Start PagePollination biologyMorphology of Fruiting Structure


In comparison to Anthurium where breeding studies were easy to conduct (Croat, 1980; 1983; 1986; 1991), Philodendron pollination was difficult. Cross-pollination attempts were easy in Anthurium owing to their hermaphoditic flowers and because plants often had several inflorescences per plant in different stages of development. In addition the plants reached anthesis during the day when greenhouse personnel and volunteers were available to make cross-pollinations. In Philodendron the number of inflorescences available were always fewer in number, sometimes producing only a single flower per season. In addition Philodendron collections were very seasonal in their flowering behavior (unlike Anthurium which sometimes flowered all year) making pollination all the more difficult. When flowering did occur it was often unexpected since it is difficult to tell when the spathe is ready to open. Moreover the spathe generally opens for one day only. Opening usually took place late in the afternoon after greenhouse personnel left. Even if the opening inflorescence was found in time it was generally impossible to find another plant with fresh pollen to use for purposes of experimental crosses. Philodendron pollen does not remain viable very long though it can be kept viable for a time in glassine envelopes. Ron Weeks, a grower from Homestead, Florida (pers. comm.) reports that he stores pollen in film canisters at refrigerator temperatures and that it remains viable for several weeks. He also reports that inflorescences can not be pollinated after the first evening they open. After the spathe opens (generally late in the day) it is only during the evening and night of the first night that the pistillate flowers are believed to be receptive. Attempts to pollinate plants with their own pollen have always failed if one waits until the pollen emerges. It should be noted however that Grayum (1996) reported that, based on the use of peridoxase paper which purportedly indicates the receptivity of stigmas (Young, 1986), the stigmas were receptive for up to 24 hours after anthesis. Though it seems unlikely that pistillate flowers are receptive after the first evening of anthesis, the pistillate flowers are receptive for an unknown period of time before the spathe opens so that most successful pollinations usually involved cutting a hole in the spathe after obtaining very fresh pollen from a plant in staminate phase of flowering. Though one can completely remove the spathe then protect the developing pistils with a plastic bag, it is better to simply cut a window in the spathe large enough to see most of the spathe. Then with a small brush one can spread pollen over as many of the pistils as possible, again covering the spathe for a time with a plastic bag to insure that the pollen does not dry out and fail to germinate.
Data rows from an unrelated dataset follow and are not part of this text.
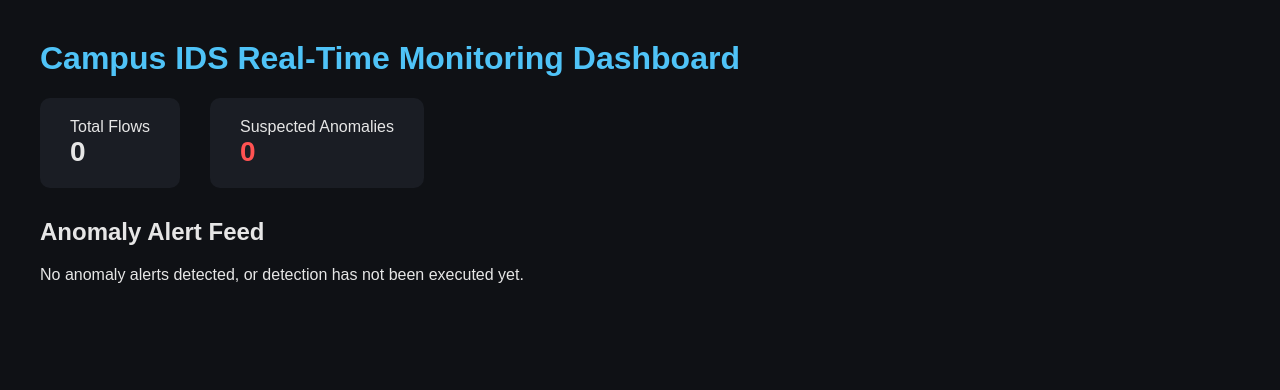
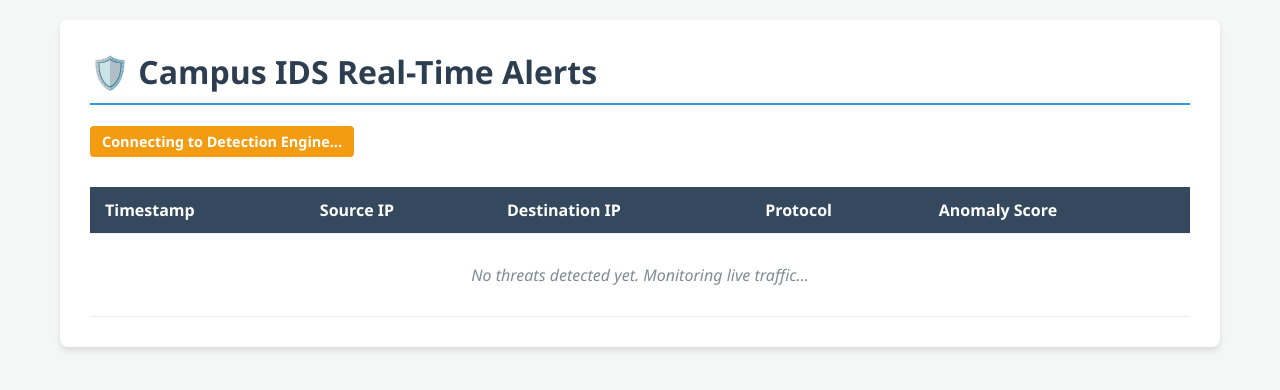
Before and after one commit to wyhannnnn423/ICT30016-ICT-Innovation-Project, a Flask app: page / in a window 1280 px wide. Shown: the top 390 px of the page. Run offline with Flask 3, Linux system fonts and the light colour scheme; parts of the project's set-up code (start-up, migrations or seed data) failed here and were passed over; some libraries are stand-ins or nearby versions.

Commit message:
Adjustment  1

```diff
--- a/campus-ids/dashboard/app.py
+++ b/campus-ids/dashboard/app.py
@@ -13,43 +13,120 @@ Usage:
     Then open http://127.0.0.1:5000 in your browser
 """
 
+import eventlet
+# Monkey patch must be called before importing other libraries for SocketIO threading
+eventlet.monkey_patch()
+
+import json
+import os
+import pandas as pd
+import joblib
 from flask import Flask, render_template
-import pandas as pd
-import os
+from flask_socketio import SocketIO
+
+# 1. Configuration (Use 'r' prefix to fix the SyntaxWarning for \P)
+MODEL_PATH = "../model/ids_model.joblib"
+SCALER_PATH = "../model/ids_scaler.joblib"
+EVE_JSON_PATH = r"C:\Program Files\Suricata\log\eve.json"
+
+print("[*] Loading AI Model and Scaler...")
+model = joblib.load(MODEL_PATH)
+scaler = joblib.load(SCALER_PATH)
 
 app = Flask(__name__)
+# Enable eventlet async mode for high-performance real-time streaming
+socketio = SocketIO(app, cors_allowed_origins="*", async_mode='eventlet')
 
-# Path to the anomaly detection results file (generated by model/predict.py)
-RESULTS_PATH = os.path.join(os.path.dirname(__file__), "..", "data", "flagged_anomalies.csv")
+def calculate_features(flow):
+    """
+    Replicates the logic from read_suricata_flows.py dynamically in memory.
+    """
+    start_ts = pd.to_datetime(flow.get("start"), errors="coerce")
+    end_ts = pd.to_datetime(flow.get("end"), errors="coerce")
 
+    if pd.notnull(start_ts) and pd.notnull(end_ts):
+        duration_sec = (end_ts - start_ts).total_seconds()
+    else:
+        duration_sec = 0.0
 
-def load_results():
-    if not os.path.exists(RESULTS_PATH):
-        return pd.DataFrame()
-    return pd.read_csv(RESULTS_PATH)
+    pkts_toserver = flow.get("pkts_toserver", 0)
+    pkts_toclient = flow.get("pkts_toclient", 0)
+    bytes_toserver = flow.get("bytes_toserver", 0)
+    bytes_toclient = flow.get("bytes_toclient", 0)
 
+    total_pkts = pkts_toserver + pkts_toclient
+    total_bytes = bytes_toserver + bytes_toclient
+    bytes_per_pkt = total_bytes / (total_pkts if total_pkts > 0 else 1)
 
-@app.route("/")
-def dashboard():
-    df = load_results()
+    # Must exactly match the FEATURE_COLUMNS order from train_model.py
+    return pd.DataFrame([[
+        pkts_toserver, pkts_toclient, bytes_toserver, bytes_toclient,
+        duration_sec, total_pkts, total_bytes, bytes_per_pkt
+    ]], columns=[
+        "pkts_toserver", "pkts_toclient", "bytes_toserver", "bytes_toclient",
+        "duration_seconds", "total_pkts", "total_bytes", "bytes_per_pkt"
+    ])
 
-    if df.empty:
-        return render_template(
-            "dashboard.html",
-            total_flows=0,
-            total_anomalies=0,
-            anomalies=[],
-        )
+def tail_and_detect():
+    """
+    Background engine: Tails the log file, runs AI inference, and emits alerts.
+    """
+    if not os.path.exists(EVE_JSON_PATH):
+        print(f"[!] Error: Cannot find {EVE_JSON_PATH}")
+        return
 
-    anomalies_df = df[df["is_anomaly"] == True].sort_values("anomaly_score")
+    with open(EVE_JSON_PATH, "r", encoding="utf-8") as f:
+        # Jump to the end of the file to only process new live traffic
+        f.seek(0, os.SEEK_END)
+        print("[*] Background AI detection engine started. Monitoring traffic...")
 
-    return render_template(
-        "dashboard.html",
-        total_flows=len(df),
-        total_anomalies=len(anomalies_df),
-        anomalies=anomalies_df.to_dict(orient="records"),
-    )
+        while True:
+            line = f.readline()
+            if not line:
+                # Crucial: Use socketio.sleep instead of time.sleep to avoid blocking the web server
+                socketio.sleep(0.1)
+                continue
 
+            try:
+                event = json.loads(line.strip())
+                if event.get("event_type") == "flow":
+                    flow_data = event.get("flow", {})
 
-if __name__ == "__main__":
-    app.run(debug=True)
+                    # Step A: Extract live features
+                    features_df = calculate_features(flow_data)
+
+                    # Step B: AI Prediction
+                    features_scaled = scaler.transform(features_df)
+                    prediction = model.predict(features_scaled)[0]
+
+                    # Step C: Alert Trigger (-1 indicates an anomaly in Isolation Forest)
+                    if prediction == -1:
+                        anomaly_score = float(model.decision_function(features_scaled)[0])
+
+                        alert_payload = {
+                            "timestamp": event.get("timestamp"),
+                            "src_ip": event.get("src_ip"),
+                            "dest_ip": event.get("dest_ip"),
+                            "proto": event.get("proto", "Unknown"),
+                            "score": round(anomaly_score, 4)
+                        }
+
+                        print(f"[ALERT] Threat Detected! {alert_payload['src_ip']} -> {alert_payload['dest_ip']} (Score: {alert_payload['score']})")
+
+                        # Push the JSON payload to the browser instantly via WebSocket
+                        socketio.emit('new_alert', alert_payload)
+
+            except json.JSONDecodeError:
+                pass # Ignore incomplete JSON lines written mid-flush by Suricata
+            except Exception as e:
+                print(f"[!] Detection Engine Error: {e}")
+
+@app.route('/')
+def index():
+    return render_template('dashboard.html')
+
+if __name__ == '__main__':
+    # Start the continuous monitoring loop as an asynchronous background task
+    socketio.start_background_task(tail_and_detect)
+    print("[*] Starting Campus IDS Dashboard on http://127.0.0.1:5000")
+    socketio.run(app, debug=True, host='0.0.0.0', port=5000, use_reloader=False)
--- a/campus-ids/dashboard/templates/dashboard.html
+++ b/campus-ids/dashboard/templates/dashboard.html
@@ -2,58 +2,152 @@
 <html lang="en">
 <head>
     <meta charset="UTF-8">
-    <title>Campus IDS Dashboard</title>
+    <meta name="viewport" content="width=device-width, initial-scale=1.0">
+    <title>Campus IDS - Real-Time Dashboard</title>
+
+    <!-- Include Socket.IO client library -->
+    <script src="https://cdnjs.cloudflare.com/ajax/libs/socket.io/4.0.1/socket.io.js"></script>
+
     <style>
-        body { font-family: Arial, sans-serif; background: #0f1115; color: #e6e6e6; margin: 40px; }
-        h1 { color: #4fc3f7; }
-        .summary { display: flex; gap: 30px; margin-bottom: 30px; }
-        .card { background: #1a1d24; padding: 20px 30px; border-radius: 10px; }
-        .card .number { font-size: 28px; font-weight: bold; }
-        .card.alert .number { color: #ff5252; }
-        table { width: 100%; border-collapse: collapse; margin-top: 20px; }
-        th, td { padding: 10px; border-bottom: 1px solid #333; text-align: left; font-size: 14px; }
-        th { color: #4fc3f7; }
-        tr:hover { background: #1a1d24; }
+        body {
+            font-family: 'Segoe UI', Tahoma, Geneva, Verdana, sans-serif;
+            background-color: #f4f7f6;
+            margin: 0;
+            padding: 20px;
+        }
+        .container {
+            max-width: 1100px;
+            margin: 0 auto;
+            background: white;
+            padding: 30px;
+            border-radius: 8px;
+            box-shadow: 0 4px 6px rgba(0,0,0,0.1);
+        }
+        h1 {
+            color: #2c3e50;
+            border-bottom: 2px solid #3498db;
+            padding-bottom: 10px;
+            margin-top: 0;
+        }
+        .status-badge {
+            display: inline-block;
+            padding: 6px 12px;
+            border-radius: 4px;
+            background-color: #f39c12;
+            color: white;
+            font-size: 0.9em;
+            font-weight: bold;
+            margin-bottom: 20px;
+        }
+        table {
+            width: 100%;
+            border-collapse: collapse;
+            margin-top: 10px;
+        }
+        th, td {
+            padding: 12px 15px;
+            text-align: left;
+            border-bottom: 1px solid #ecf0f1;
+        }
+        th {
+            background-color: #34495e;
+            color: white;
+            font-weight: 600;
+        }
+        .threat-row {
+            background-color: #fff3cd;
+            color: #856404;
+            animation: slideDown 0.4s ease-out;
+        }
+        .threat-row td {
+            border-bottom: 1px solid #ffeeba;
+        }
+        .score-high {
+            color: #c0392b;
+            font-weight: bold;
+        }
+        @keyframes slideDown {
+            from { opacity: 0; transform: translateY(-15px); background-color: #ffc107;}
+            to { opacity: 1; transform: translateY(0); background-color: #fff3cd;}
+        }
+        .empty-msg {
+            text-align: center;
+            padding: 30px;
+            color: #7f8c8d;
+            font-style: italic;
+        }
     </style>
 </head>
 <body>
-    <h1>Campus IDS Real-Time Monitoring Dashboard</h1>
+    <div class="container">
+        <h1>🛡️ Campus IDS Real-Time Alerts</h1>
+        <div class="status-badge" id="connection-status">Connecting to Detection Engine...</div>
 
-    <div class="summary">
-        <div class="card">
-            <div>Total Flows</div>
-            <div class="number">{{ total_flows }}</div>
-        </div>
-        <div class="card alert">
-            <div>Suspected Anomalies</div>
-            <div class="number">{{ total_anomalies }}</div>
-        </div>
-    </div>
-
-    <h2>Anomaly Alert Feed</h2>
-    {% if anomalies|length == 0 %}
-        <p>No anomaly alerts detected, or detection has not been executed yet.</p>
-    {% else %}
         <table>
+            <thead>
                 <tr>
                     <th>Timestamp</th>
                     <th>Source IP</th>
                     <th>Destination IP</th>
                     <th>Protocol</th>
-            <th>Total Bytes</th>
                     <th>Anomaly Score</th>
                 </tr>
-        {% for row in anomalies %}
-        <tr>
-            <td>{{ row.timestamp }}</td>
-            <td>{{ row.src_ip }}</td>
-            <td>{{ row.dest_ip }}</td>
-            <td>{{ row.proto }}</td>
-            <td>{{ row.total_bytes }}</td>
-            <td>{{ "%.4f"|format(row.anomaly_score) }}</td>
+            </thead>
+            <tbody id="alert-table-body">
+                <tr id="empty-row">
+                    <td colspan="5" class="empty-msg">No threats detected yet. Monitoring live traffic...</td>
                 </tr>
-        {% endfor %}
+            </tbody>
         </table>
-    {% endif %}
+    </div>
+
+    <script>
+        // Establish connection with the Flask-SocketIO backend
+        const socket = io();
+
+        // Listen for successful connection
+        socket.on('connect', function() {
+            const statusEl = document.getElementById('connection-status');
+            statusEl.textContent = "Live: Engine Active & Monitoring";
+            statusEl.style.backgroundColor = "#2ecc71"; // Green indicator
+        });
+
+        // Listen for disconnection
+        socket.on('disconnect', function() {
+            const statusEl = document.getElementById('connection-status');
+            statusEl.textContent = "Disconnected from Engine";
+            statusEl.style.backgroundColor = "#e74c3c"; // Red indicator
+        });
+
+        // Core logic: Listen for the 'new_alert' event emitted by app.py
+        socket.on('new_alert', function(data) {
+            const tableBody = document.getElementById('alert-table-body');
+            const emptyRow = document.getElementById('empty-row');
+
+            // Remove the empty message row if it exists
+            if (emptyRow) {
+                emptyRow.remove();
+            }
+
+            // Create a new table row for the alert
+            const newRow = document.createElement('tr');
+            newRow.className = 'threat-row';
+
+            // Format the timestamp locally if provided, otherwise use current time
+            const timestamp = data.timestamp ? new Date(data.timestamp).toLocaleTimeString() : new Date().toLocaleTimeString();
+
+            // Populate the row with alert data
+            newRow.innerHTML = `
+                <td>${timestamp}</td>
+                <td><strong>${data.src_ip}</strong></td>
+                <td>${data.dest_ip}</td>
+                <td>${data.proto}</td>
+                <td class="score-high">${data.score}</td>
+            `;
+
+            // Insert the newest alert at the top of the table body
+            tableBody.insertBefore(newRow, tableBody.firstChild);
+        });
+    </script>
 </body>
 </html>
```
Also changed, not shown: campus-ids/simulate_attack.py (added, +27 -0 lines), campus-ids/stream_tail.py (added, +55 -0 lines), campus-ids/README.md. Lines whose indentation alone changed are shown as unchanged.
An effective means of spreading the pollen to insure adequate and uniform coverage is to mix the pollen with water.

Failure to remove or at least loosen the bag used to cover the pollinated spadix later may result in mold developing in the spathe. Unpollinated inflorescences usually fall off within a week or two. Ron Weeks reported (pers. comm.) that for P. subg. Meconostigma in Florida the unpollinated inflorescences may persist for up to a month. Development time for fruits ranges from only a few weeks or more generally a few months and sometimes nearly a whole year. Ron Weeks (pers. comm.) reports that in P. subg. Meconostigma fruits ripen in South Florida in 2.5 to 3 months.